Reading: Psalm 35
Ruthless witnesses come forward;
they question me on things I know nothing about.
They repay me evil for good
and leave me like one bereaved.
Yet when they were ill, I put on sackcloth
and humbled myself with fasting.
When my prayers returned to me unanswered,
I went about mourning as though for my friend or brother.
I bowed my head in grief as though weeping for my mother.
But when I stumbled, they gathered in glee;
assailants gathered against me without my knowledge.
They slandered me without ceasing.
Like the ungodly they maliciously mocked;
they gnashed their teeth at me (NIV).*
There is a prophetic, messianic element to today’s Psalm 35 reading. This psalm is attributed to David, and historically on several occasions, close friends viciously turned on David. During Absalom’s rebellion David was betrayed not only by his son, but also by his confidants, who repaid his kindness with evil. He was openly mocked and tormented by Shimei, son of Gera, as he fled Jerusalem. See 2 Samuel 16:5-14. Though this is part of David’s experience, this psalm portion also has its prophetic fulfillment in the slanderous betrayal of Christ.
Matthew records that, “The chief priests and the whole Sanhedrin were looking for false evidence against Jesus so that they could put him to death. But they did not find any, though many false witnesses came forward” (Matthew 26:59-60).

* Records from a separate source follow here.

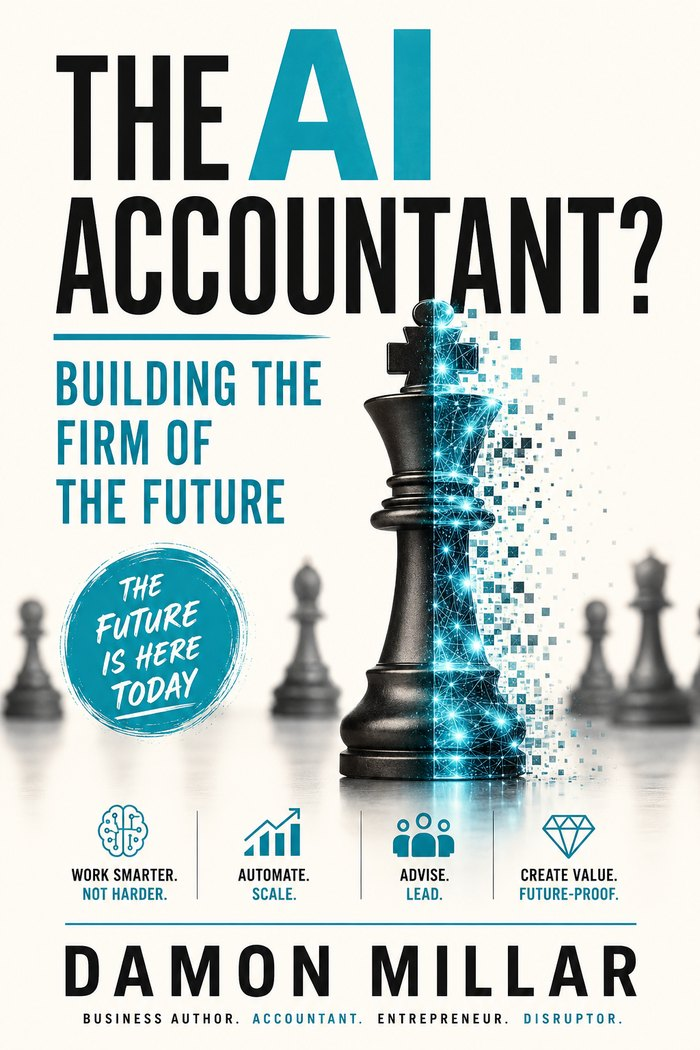
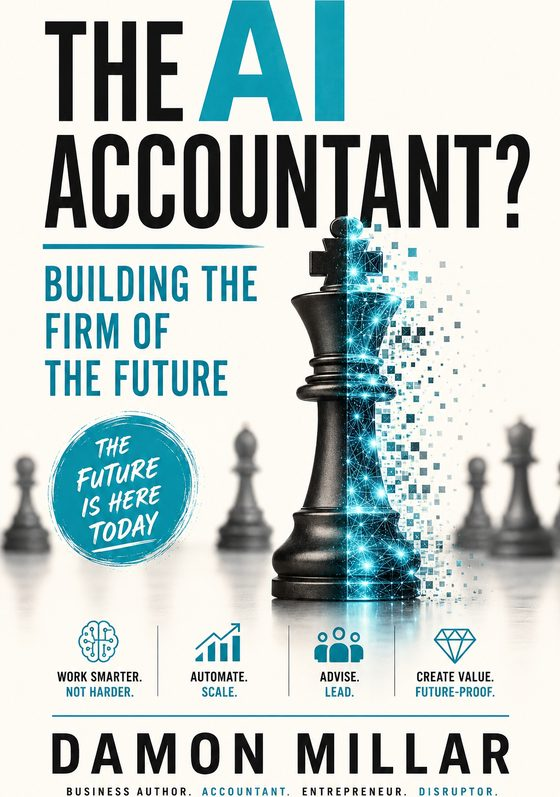
Books: flush-cut the three featured covers, add keyline to rows
Business DNA recropped from the detected montage rect, Artificially
Intelligent! swapped from the white-background 3D stack render to its
flat front cover, and the AI Accountant cover trimmed of hidden top
and bottom padding.

Claude-Session: https://claude.ai/code/session_01VDJ3rS7Kyzw8mwsZ7D6f7f

Changed region(s): [[0.0, 0.0, 1.0, 1.0], [0.5464, 0.0, 0.6375, 0.0301], [0.8804, 0.5721, 0.9107, 0.6023]]

diff --git a/src/pages/AboutPage.jsx b/src/pages/AboutPage.jsx
@@ -95,7 +95,7 @@ function BookRow({ book, flip }) {
           src={withBase(book.cover)}
           alt={book.alt}
           loading="lazy"
-          className="mx-auto w-full max-w-[240px] shadow-[0_24px_48px_rgba(26,26,24,0.18)]"
+          className="mx-auto w-full max-w-[240px] shadow-[0_24px_48px_rgba(26,26,24,0.18)] ring-1 ring-line/70"
         />
       </div>
       <div className={`col-span-12 sm:col-span-8 lg:col-span-7 ${flip ? 'sm:order-1' : 'lg:col-start-5'}`}>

After being betrayed by Judas, his own disciple, Jesus was mocked, stripped and beaten by Roman soldiers (Matthew 27:27-31). While nailed to a cross the crowd hurled abuse at him. In the same way the chief priests, the teachers of the law and the elders mocked him. “He saved others,” they said, “but he can’t save himself! He’s the king of Israel! Let him come down now from the cross, and we will believe in him. He trusts in God. Let God rescue him now if he wants him, for he said, ‘I am the Son of God.’” In the same way the rebels who were crucified with him also heaped insults on him (Matthew 27:41-44).
The shrieking crowds of hell heaped abuse onto our Savior. Those same demonic crowds are ready to hurl their accusations at us when we stumble. Satan, our accuser, delights in tormenting us by bringing up the sins of our past. He mocks our efforts at change, insisting that it can’t be done. But he is wrong—dead wrong. I can do all this through him who gives me strength (Philippians 4:13).
The accuser only has power over us if we listen to his lies. Our victory is in the risen Christ!
Response: Jesus, you are my victory when the enemy accuses me. I put my trust in your redeeming blood. Help me to stand firm against the taunts of the enemy. Amen.
Your Turn: Have you put your trust in Jesus? He can change a wayward heart.